Inter-American Court finds serious breaches of prisoners’ rights in Trinidad and Tobago

The Inter-American Court of Human Rights has handed down judgments finding that prisoners in Trinidad and Tobago suffered serious violations of their rights under the American Convention. The violations took place before Trinidad and Tobago denounced the American Convention in 1998 but the proceedings have taken many years to reach a final judgment. The State of Trinidad and Tobago remains responsible for these violations under international law and is liable to provide reparation as ordered by the Court.

In Dial et al v Trinidad and Tobago, Series C No 476, the Court found that the prisoners’ right to life was violated by the imposition of mandatory death penalties, even though the penalties were subsequently commuted. There were also violations of the prisoners’ right not to be subjected to inhuman and degrading treatment in light of the appalling prison conditions in which they were held. The State further violated the prisoners’ right to a fair trial and other rights under the Convention. In Bissoon et al v Trinidad and Tobago, Series C No 472, the Court also find violations arising from prison conditions and breaches of the right to a fair trial.

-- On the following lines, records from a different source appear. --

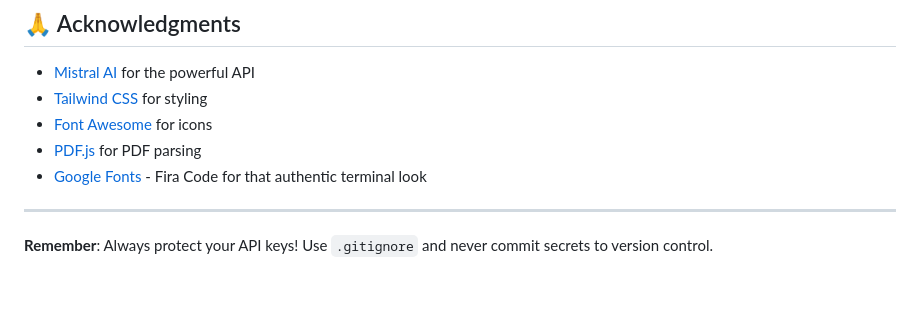
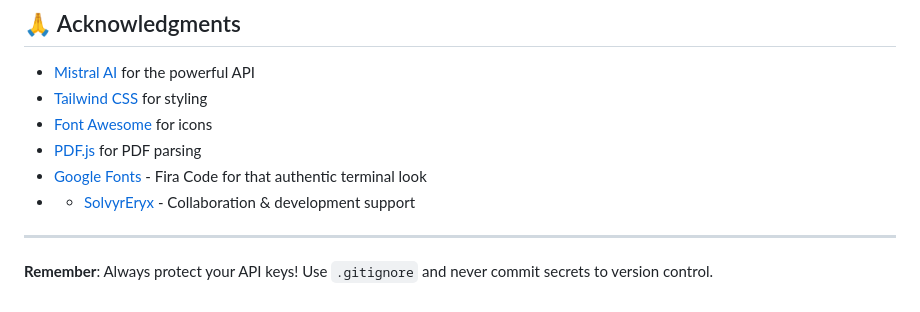
Before and after one commit to AnishVyapari/coder, a Markdown page: README.md, the part around the change. Rendered like a GitHub page.

Commit message:
Add SolvyrEryx to acknowledgments

```diff
--- a/README.md
+++ b/README.md
@@ -191,6 +191,7 @@ Found a bug? Have a feature idea? Open an issue or submit a pull request!
 - [Font Awesome](https://fontawesome.com) for icons
 - [PDF.js](https://mozilla.github.io/pdf.js/) for PDF parsing
 - [Google Fonts](https://fonts.google.com) - Fira Code for that authentic terminal look
+- - [SolvyrEryx](https://github.com/SolvyrEryx) - Collaboration & development support
 
 ---
 
```
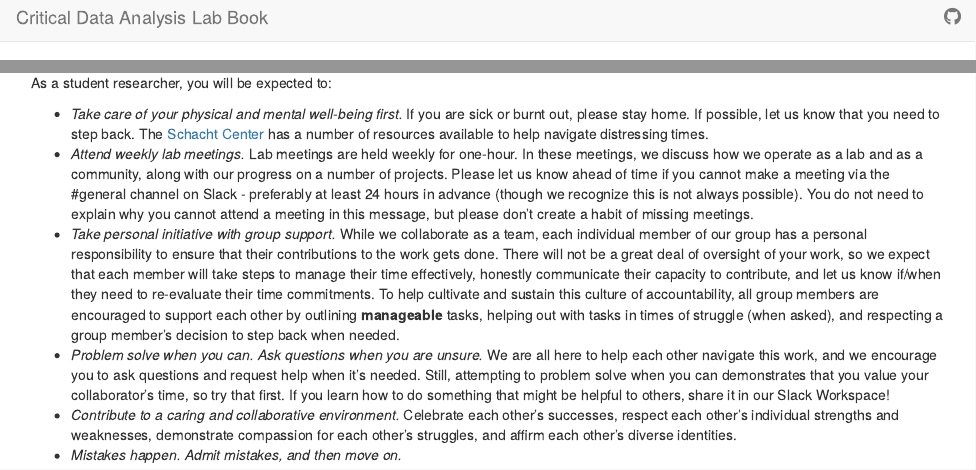
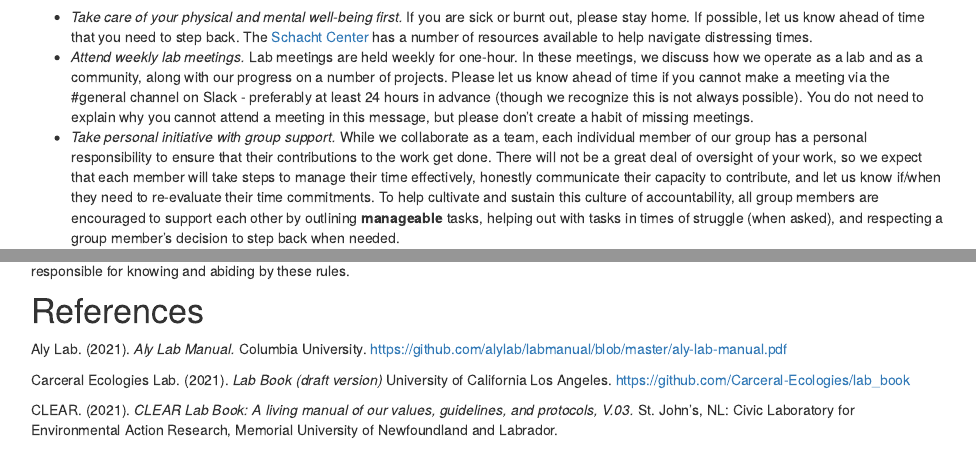
Before and after one commit to Critical-Data-Analysis-Group/on-boarding, an R Markdown document (index.Rmd): the page in a window 1100 px wide, from 10 px down before the commit and from 1390 px down after it, and a second part further down, joined at a grey line. Rendered offline with R 4.5, knitr and Pandoc, with nearby package versions; drawn as R Markdown's standard HTML page in place of the format the file asks for.

Commit message:
Added References section

```diff
--- a/index.Rmd
+++ b/index.Rmd
@@ -63,9 +66,9 @@ As the director of the Critical Data Analysis Group, I commit to:
 
 As a student researcher, you will be expected to:
 
-* *Take care of your physical and mental well-being first.* If you are sick or burnt out, please stay home. If possible, let us know that you need to step back. The [Schacht Center](https://www.smith.edu/student-life/health-wellness) has a number of resources available to help navigate distressing times.
+* *Take care of your physical and mental well-being first.* If you are sick or burnt out, please stay home. If possible, let us know ahead of time that you need to step back. The [Schacht Center](https://www.smith.edu/student-life/health-wellness) has a number of resources available to help navigate distressing times.
 * *Attend weekly lab meetings.* Lab meetings are held weekly for one-hour. In these meetings, we discuss how we operate as a lab and as a community, along with our progress on a number of projects. Please let us know ahead of time if you cannot make a meeting via the #general channel on Slack - preferably at least 24 hours in advance (though we recognize this is not always possible). You do not need to explain why you cannot attend a meeting in this message, but please don't create a habit of missing meetings.
-* *Take personal initiative with group support.* While we collaborate as a team, each individual member of our group has a personal responsibility to ensure that their contributions to the work gets done. There will not be a great deal of oversight of your work, so we expect that each member will take steps to manage their time effectively, honestly communicate their capacity to contribute, and let us know if/when they need to re-evaluate their time commitments. To help cultivate and sustain this culture of accountability, all group members are encouraged to support each other by outlining **manageable** tasks, helping out with tasks in times of struggle (when asked), and respecting a group member's decision to step back when needed.
+* *Take personal initiative with group support.* While we collaborate as a team, each individual member of our group has a personal responsibility to ensure that their contributions to the work get done. There will not be a great deal of oversight of your work, so we expect that each member will take steps to manage their time effectively, honestly communicate their capacity to contribute, and let us know if/when they need to re-evaluate their time commitments. To help cultivate and sustain this culture of accountability, all group members are encouraged to support each other by outlining **manageable** tasks, helping out with tasks in times of struggle (when asked), and respecting a group member's decision to step back when needed.
 * *Problem solve when you can. Ask questions when you are unsure.* We are all here to help each other navigate this work, and we encourage you to ask questions and request help when it's needed. Still, attempting to problem solve when you can demonstrates that you value your collaborator's time, so try that first. If you learn how to do something that might be helpful to others, share it in our Slack Workspace!
 * *Contribute to a caring and collaborative environment.* Celebrate each other's successes, respect each other's individual strengths and weaknesses, demonstrate compassion for each other’s struggles, and affirm each other's diverse identities.
 * *Mistakes happen. Admit mistakes, and then move on.*
@@ -189,3 +192,11 @@ The Critical Data Analysis Group is dedicated to providing a harassment-free exp
 This code of conduct applies to all Critical Data Analysis Group spaces, including lab meetings, our Slack Workspace, and our GitHub, both online and off. Anyone who violates this code of conduct may be sanctioned or expelled from these spaces at the discretion of the project director.
 
 Some Critical Data Analysis Group spaces may have additional rules in place, which will be made clearly available to participants. Participants are responsible for knowing and abiding by these rules.
+
+# References
+
+Aly Lab. (2021). *Aly Lab Manual.* Columbia University.  https://github.com/alylab/labmanual/blob/master/aly-lab-manual.pdf
+
+Carceral Ecologies Lab. (2021). *Lab Book (draft version)* University of California Los Angeles. https://github.com/Carceral-Ecologies/lab_book
+
+CLEAR. (2021). *CLEAR Lab Book: A living manual of our values, guidelines, and protocols, V.03.* St. John’s, NL: Civic Laboratory for Environmental Action Research, Memorial University of Newfoundland and Labrador.
```
Also changed, not shown: index.Rmd (5 more changed lines), 2 other files.
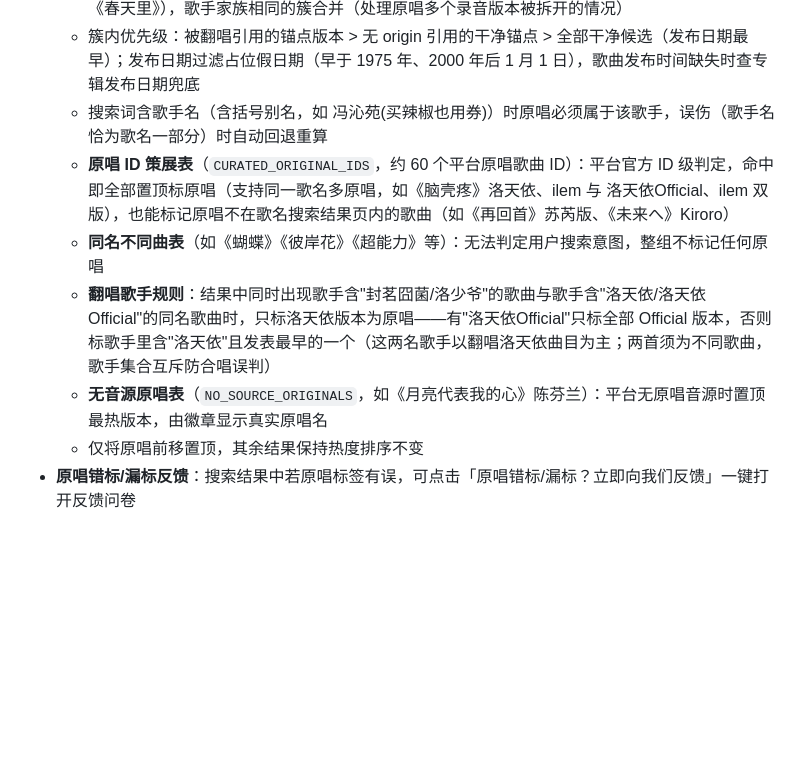
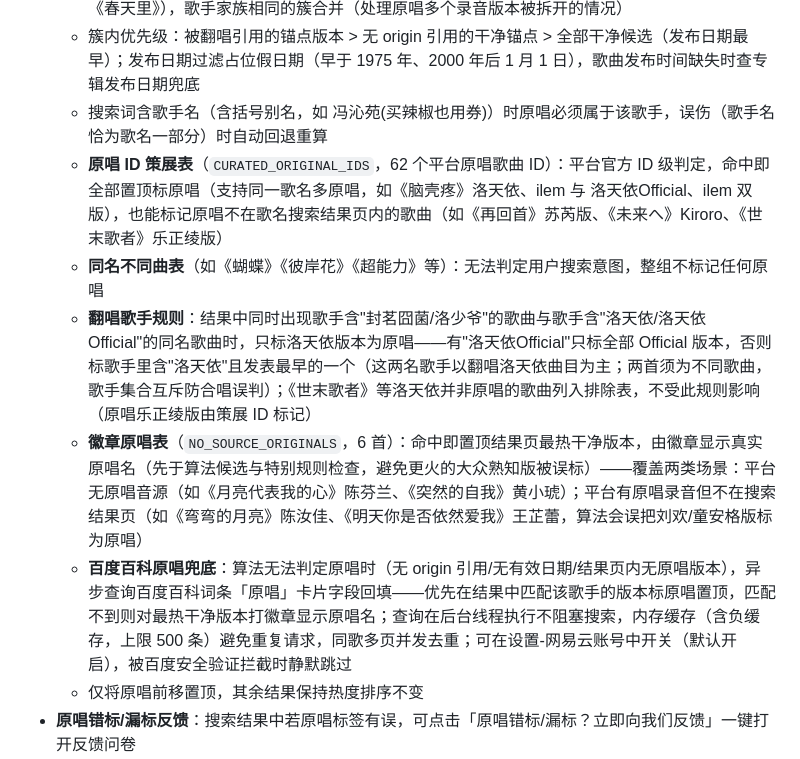
Before and after one commit to Janson20/FMCL, a Markdown page: docs/FEATURES.md, the part around the change. GitHub-like rendering; blank space fills up the shorter version.

Commit message:
docs: 更新功能文档（百度百科原唱兜底、徽章原唱表扩展）

```diff
--- a/docs/FEATURES.md
+++ b/docs/FEATURES.md
@@ -300,10 +300,11 @@
   - 按规范化歌名分组（剥离歌名末尾的 Live/伴奏/翻唱版等括号版本后缀与开头【标签】前缀），组内按 `originSongSimpleData` 拆分为真正同曲的簇（同名不同曲互不干扰，如费玉清版与汪峰版《春天里》），歌手家族相同的簇合并（处理原唱多个录音版本被拆开的情况）
   - 簇内优先级：被翻唱引用的锚点版本 > 无 origin 引用的干净锚点 > 全部干净候选（发布日期最早）；发布日期过滤占位假日期（早于 1975 年、2000 年后 1 月 1 日），歌曲发布时间缺失时查专辑发布日期兜底
   - 搜索词含歌手名（含括号别名，如 冯沁苑(买辣椒也用券)）时原唱必须属于该歌手，误伤（歌手名恰为歌名一部分）时自动回退重算
-  - **原唱 ID 策展表**（`CURATED_ORIGINAL_IDS`，约 60 个平台原唱歌曲 ID）：平台官方 ID 级判定，命中即全部置顶标原唱（支持同一歌名多原唱，如《脑壳疼》洛天依、ilem 与 洛天依Official、ilem 双版），也能标记原唱不在歌名搜索结果页内的歌曲（如《再回首》苏芮版、《未来へ》Kiroro）
+  - **原唱 ID 策展表**（`CURATED_ORIGINAL_IDS`，62 个平台原唱歌曲 ID）：平台官方 ID 级判定，命中即全部置顶标原唱（支持同一歌名多原唱，如《脑壳疼》洛天依、ilem 与 洛天依Official、ilem 双版），也能标记原唱不在歌名搜索结果页内的歌曲（如《再回首》苏芮版、《未来へ》Kiroro、《世末歌者》乐正绫版）
   - **同名不同曲表**（如《蝴蝶》《彼岸花》《超能力》等）：无法判定用户搜索意图，整组不标记任何原唱
-  - **翻唱歌手规则**：结果中同时出现歌手含"封茗囧菌/洛少爷"的歌曲与歌手含"洛天依/洛天依Official"的同名歌曲时，只标洛天依版本为原唱——有"洛天依Official"只标全部 Official 版本，否则标歌手里含"洛天依"且发表最早的一个（这两名歌手以翻唱洛天依曲目为主；两首须为不同歌曲，歌手集合互斥防合唱误判）
-  - **无音源原唱表**（`NO_SOURCE_ORIGINALS`，如《月亮代表我的心》陈芬兰）：平台无原唱音源时置顶最热版本，由徽章显示真实原唱名
+  - **翻唱歌手规则**：结果中同时出现歌手含"封茗囧菌/洛少爷"的歌曲与歌手含"洛天依/洛天依Official"的同名歌曲时，只标洛天依版本为原唱——有"洛天依Official"只标全部 Official 版本，否则标歌手里含"洛天依"且发表最早的一个（这两名歌手以翻唱洛天依曲目为主；两首须为不同歌曲，歌手集合互斥防合唱误判）；《世末歌者》等洛天依并非原唱的歌曲列入排除表，不受此规则影响（原唱乐正绫版由策展 ID 标记）
+  - **徽章原唱表**（`NO_SOURCE_ORIGINALS`，6 首）：命中即置顶结果页最热干净版本，由徽章显示真实原唱名（先于算法候选与特别规则检查，避免更火的大众熟知版被误标）——覆盖两类场景：平台无原唱音源（如《月亮代表我的心》陈芬兰、《突然的自我》黄小琥）；平台有原唱录音但不在搜索结果页（如《弯弯的月亮》陈汝佳、《明天你是否依然爱我》王芷蕾，算法会误把刘欢/童安格版标为原唱）
+  - **百度百科原唱兜底**：算法无法判定原唱时（无 origin 引用/无有效日期/结果页内无原唱版本），异步查询百度百科词条「原唱」卡片字段回填——优先在结果中匹配该歌手的版本标原唱置顶，匹配不到则对最热干净版本打徽章显示原唱名；查询在后台线程执行不阻塞搜索，内存缓存（含负缓存，上限 500 条）避免重复请求，同歌多页并发去重；可在设置-网易云账号中开关（默认开启），被百度安全验证拦截时静默跳过
   - 仅将原唱前移置顶，其余结果保持热度排序不变
 - **原唱错标/漏标反馈**：搜索结果中若原唱标签有误，可点击「原唱错标/漏标？立即向我们反馈」一键打开反馈问卷
 - **流媒体播放**：从第三方平台获取播放链接，流式下载到临时文件后通过 pygame 播放，支持自动音质降级重试
```
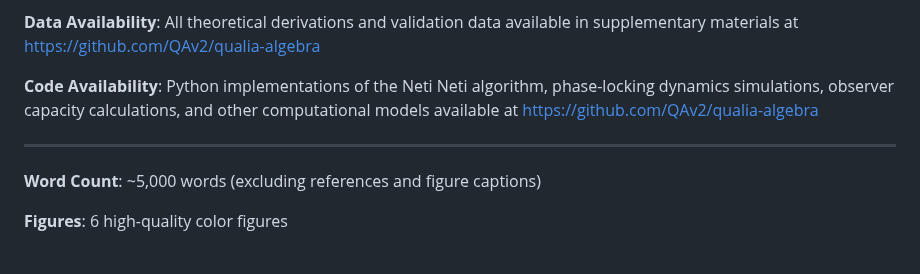
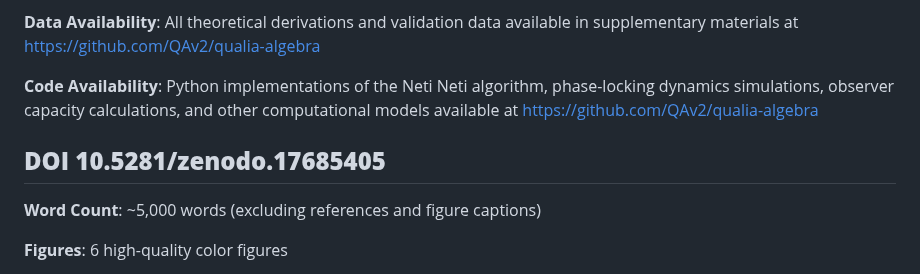
Before and after one commit to QAv2/qualia-algebra, a Markdown page: papers/Qualia_Algebra_v2_Core.md, the part around the change. GitHub-like rendering.

```diff
--- a/papers/Qualia_Algebra_v2_Core.md
+++ b/papers/Qualia_Algebra_v2_Core.md
@@ -387,6 +387,7 @@ Tononi, G., Boly, M., Massimini, M., & Koch, C. (2016). Integrated information t
 
 **Code Availability**: Python implementations of the Neti Neti algorithm, phase-locking dynamics simulations, observer capacity calculations, and other computational models available at https://github.com/QAv2/qualia-algebra
 
+**DOI 10.5281/zenodo.17685405**
 ---
 
 **Word Count**: ~5,000 words (excluding references and figure captions)
```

The prisoners in both cases were represented pro bono by Joe Middleton and Mark Seepersad (of the Trinidad and Tobago Bar) in the latter stages of the proceedings, instructed by Herbert Smith Freehill LLP. An expert report for the proceedings in the Inter-American Court was provided by Douglas Mendes SC (of the Trinidad and Tobago Bar).